> **The records**
----

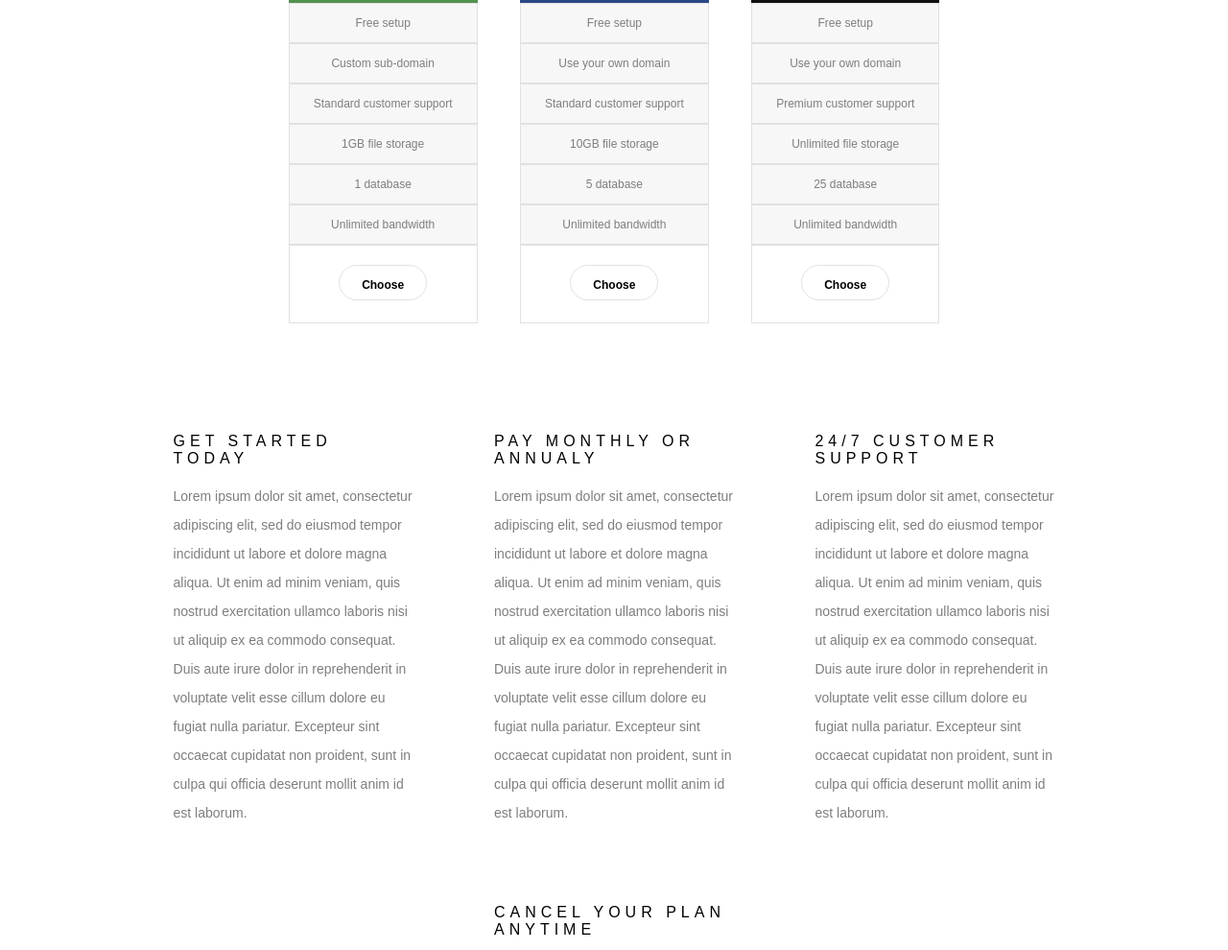
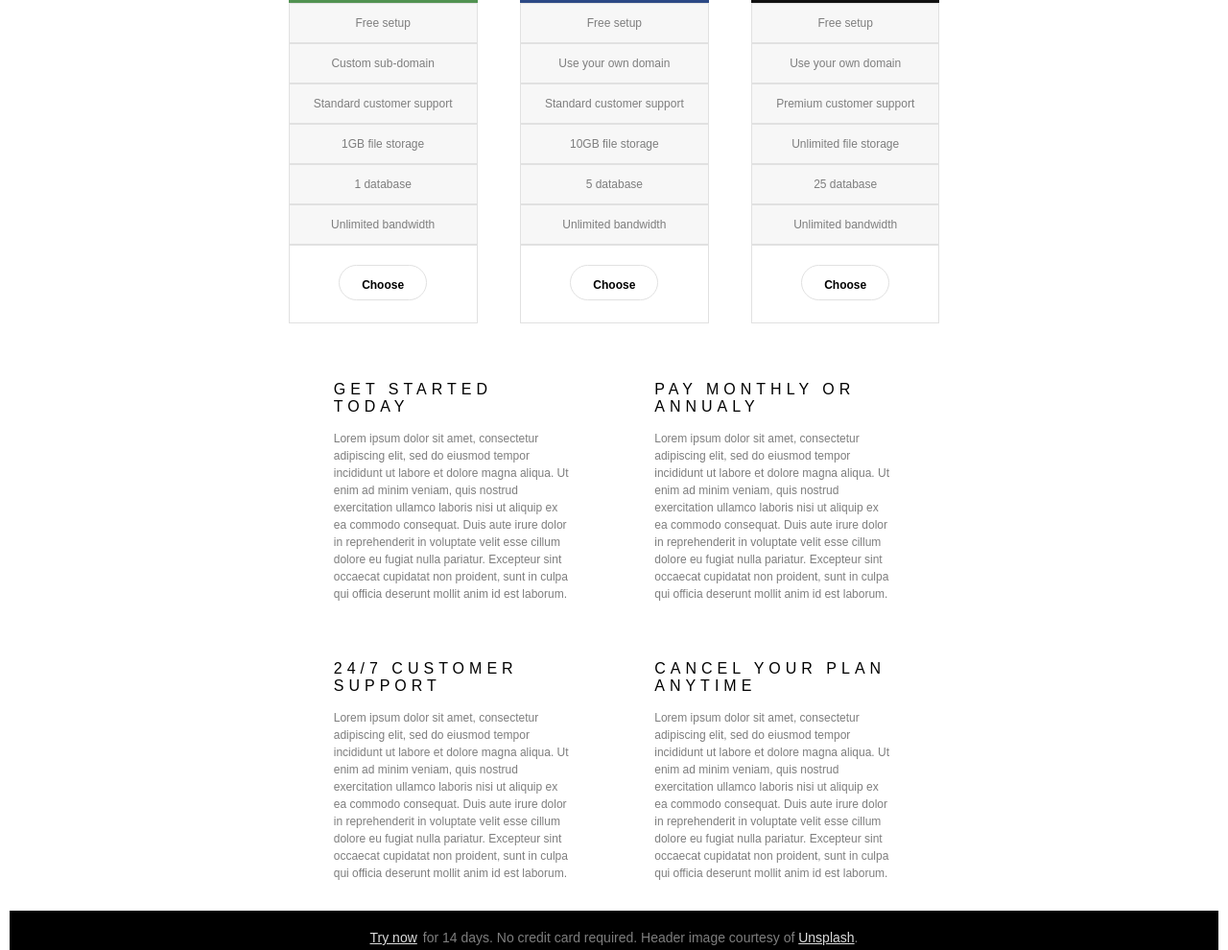
Before and after one commit to BenHand/responsive_site, a plain HTML site: page dist/index.html in a window 1280 px wide. Shown: the part 740-1730 px from the top of the page at 96% size. Drawn offline with Linux system fonts and the light colour scheme.

Commit message:
breakpoint 3 complete

```diff
--- a/dist/css/style.css
+++ b/dist/css/style.css
@@ -137,6 +137,10 @@ footer a {
 .link-space {
   margin-right: 6px; }
 
+.footer-text {
+  margin-left: 50px;
+  margin-right: 50px; }
+
 @media (min-width: 479px) {
   .background {
     height: 480px; }
@@ -148,12 +152,9 @@ footer a {
   .background {
     margin: 0 5px; }
   .price-tiers {
-    display: inline-block;
-    overflow: hidden; }
+    display: inline-block; }
   .cost-box {
-    margin: 0 20px;
-    height: 170px;
-    padding: 0px; }
+    height: 170px; }
   .cost-text {
     font-size: 10px; }
   .cost-amount {
@@ -162,15 +163,28 @@ footer a {
     font-size: 20px; }
   .ben-border {
     font-size: 12px;
-    margin: 0 auto;
     padding-left: 25px;
     padding-right: 25px; }
   .container-paragraph {
-    text-align: center; }
+    text-align: center;
+    max-width: 700px;
+    margin: 0 auto; }
   .paragraph-a, .paragraph {
     max-width: 250px;
     font-size: 14px;
     display: inline-block;
-    text-align: left; }
+    text-align: left;
+    margin-bottom: 0px;
+    margin-top: 60px; }
   .paragraph-head {
-    font-size: 16px; } }
+    font-size: 16px; }
+  .paragraph-text {
+    line-height: 18px;
+    font-size: 12px; }
+  footer {
+    margin-top: 30px;
+    margin-bottom: 0px;
+    font-size: 14px; }
+  footer div {
+    margin-left: 30px;
+    margin-right: 30px; } }
--- a/dist/css/style.scss
+++ b/dist/css/style.scss
@@ -142,6 +142,10 @@ footer {
 .link-space{
 	margin-right:6px;
 }
+.footer-text{
+	margin-left:50px;
+	margin-right:50px;
+}
 @media (min-width: 479px) {
 	.background{
 		height:480px;
@@ -157,30 +161,53 @@ footer {
 	}
 	.price-tiers{
 		display: inline-block;
-		overflow: hidden;}
+		// overflow: hidden;
+		// margin-left: 0px;
+		// margin-right: 0px;
+	}
 	.cost-box{
-		margin:0 20px;
+		// max-width: 196.75px;
+		// margin-left: 20px;
+		// margin-right: 0px;
 		height:170px;
-		padding:0px;}
+		// padding:0px;
+	}
 	.cost-text{font-size: 10px;}
 	.cost-amount{font-size: 70px;}
 	.cost-term{font-size: 20px;}
 	.ben-border{
 		font-size:12px;
-		margin: 0 auto;
+		// margin: 0 auto;
 		padding-left:25px;
-		padding-right:25px;}
+		padding-right:25px;
+	}
 	.container-paragraph{
 		text-align: center;
+		max-width: 700px;
+		margin: 0 auto;
 	}
 	.paragraph-a, .paragraph {
 		max-width: 250px;
 		font-size: 14px;
 		display: inline-block;
 		text-align: left;
+		margin-bottom: 0px;
+		margin-top: 60px;
 	}
 	.paragraph-head{
 		font-size: 16px;
 	}
-
+	.paragraph-text{
+		line-height: 18px;
+		font-size: 12px;
+	}
+	footer{
+		margin-top: 30px;
+		margin-bottom: 0px;
+		font-size: 14px;
+		div{
+			margin-left: 30px;
+			margin-right: 30px;
+		}
+	}
 }
--- a/dist/index.html
+++ b/dist/index.html
@@ -97,8 +97,8 @@
 		</body>
 	<footer>
 		<div>
-			<div><a class="link-space" href="#">Try now</a>for 14 days. No credit card required.</div>
-			<div>Header image courtesy of <a href="#">Unsplash</a>.</div>
+			<div class="footer-text"><a class="link-space" href="#">Try now</a>for 14 days. No credit card required. Header image courtesy of <a href="#">Unsplash</a>.</div>
+			<!-- <div>Header image courtesy of <a href="#">Unsplash</a>.</div> -->
 		</div>
 	</footer>
 </html>
```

----

> **What to work on**
Without the pictures, restate all of the entries above verbatim.

> **Response area**
Before and after one commit to BenHand/responsive_site, a plain HTML site: page dist/index.html in a window 1280 px wide. Shown: the part 740-1730 px from the top of the page at 96% size. Drawn offline with Linux system fonts and the light colour scheme.

Commit message:
breakpoint 3 complete

```diff
--- a/dist/css/style.css
+++ b/dist/css/style.css
@@ -137,6 +137,10 @@ footer a {
 .link-space {
   margin-right: 6px; }
 
+.footer-text {
+  margin-left: 50px;
+  margin-right: 50px; }
+
 @media (min-width: 479px) {
   .background {
     height: 480px; }
@@ -148,12 +152,9 @@ footer a {
   .background {
     margin: 0 5px; }
   .price-tiers {
-    display: inline-block;
-    overflow: hidden; }
+    display: inline-block; }
   .cost-box {
-    margin: 0 20px;
-    height: 170px;
-    padding: 0px; }
+    height: 170px; }
   .cost-text {
     font-size: 10px; }
   .cost-amount {
@@ -162,15 +163,28 @@ footer a {
     font-size: 20px; }
   .ben-border {
     font-size: 12px;
-    margin: 0 auto;
     padding-left: 25px;
     padding-right: 25px; }
   .container-paragraph {
-    text-align: center; }
+    text-align: center;
+    max-width: 700px;
+    margin: 0 auto; }
   .paragraph-a, .paragraph {
     max-width: 250px;
     font-size: 14px;
     display: inline-block;
-    text-align: left; }
+    text-align: left;
+    margin-bottom: 0px;
+    margin-top: 60px; }
   .paragraph-head {
-    font-size: 16px; } }
+    font-size: 16px; }
+  .paragraph-text {
+    line-height: 18px;
+    font-size: 12px; }
+  footer {
+    margin-top: 30px;
+    margin-bottom: 0px;
+    font-size: 14px; }
+  footer div {
+    margin-left: 30px;
+    margin-right: 30px; } }
--- a/dist/css/style.scss
+++ b/dist/css/style.scss
@@ -142,6 +142,10 @@ footer {
 .link-space{
 	margin-right:6px;
 }
+.footer-text{
+	margin-left:50px;
+	margin-right:50px;
+}
 @media (min-width: 479px) {
 	.background{
 		height:480px;
@@ -157,30 +161,53 @@ footer {
 	}
 	.price-tiers{
 		display: inline-block;
-		overflow: hidden;}
+		// overflow: hidden;
+		// margin-left: 0px;
+		// margin-right: 0px;
+	}
 	.cost-box{
-		margin:0 20px;
+		// max-width: 196.75px;
+		// margin-left: 20px;
+		// margin-right: 0px;
 		height:170px;
-		padding:0px;}
+		// padding:0px;
+	}
 	.cost-text{font-size: 10px;}
 	.cost-amount{font-size: 70px;}
 	.cost-term{font-size: 20px;}
 	.ben-border{
 		font-size:12px;
-		margin: 0 auto;
+		// margin: 0 auto;
 		padding-left:25px;
-		padding-right:25px;}
+		padding-right:25px;
+	}
 	.container-paragraph{
 		text-align: center;
+		max-width: 700px;
+		margin: 0 auto;
 	}
 	.paragraph-a, .paragraph {
 		max-width: 250px;
 		font-size: 14px;
 		display: inline-block;
 		text-align: left;
+		margin-bottom: 0px;
+		margin-top: 60px;
 	}
 	.paragraph-head{
 		font-size: 16px;
 	}
-
+	.paragraph-text{
+		line-height: 18px;
+		font-size: 12px;
+	}
+	footer{
+		margin-top: 30px;
+		margin-bottom: 0px;
+		font-size: 14px;
+		div{
+			margin-left: 30px;
+			margin-right: 30px;
+		}
+	}
 }
--- a/dist/index.html
+++ b/dist/index.html
@@ -97,8 +97,8 @@
 		</body>
 	<footer>
 		<div>
-			<div><a class="link-space" href="#">Try now</a>for 14 days. No credit card required.</div>
-			<div>Header image courtesy of <a href="#">Unsplash</a>.</div>
+			<div class="footer-text"><a class="link-space" href="#">Try now</a>for 14 days. No credit card required. Header image courtesy of <a href="#">Unsplash</a>.</div>
+			<!-- <div>Header image courtesy of <a href="#">Unsplash</a>.</div> -->
 		</div>
 	</footer>
 </html>
```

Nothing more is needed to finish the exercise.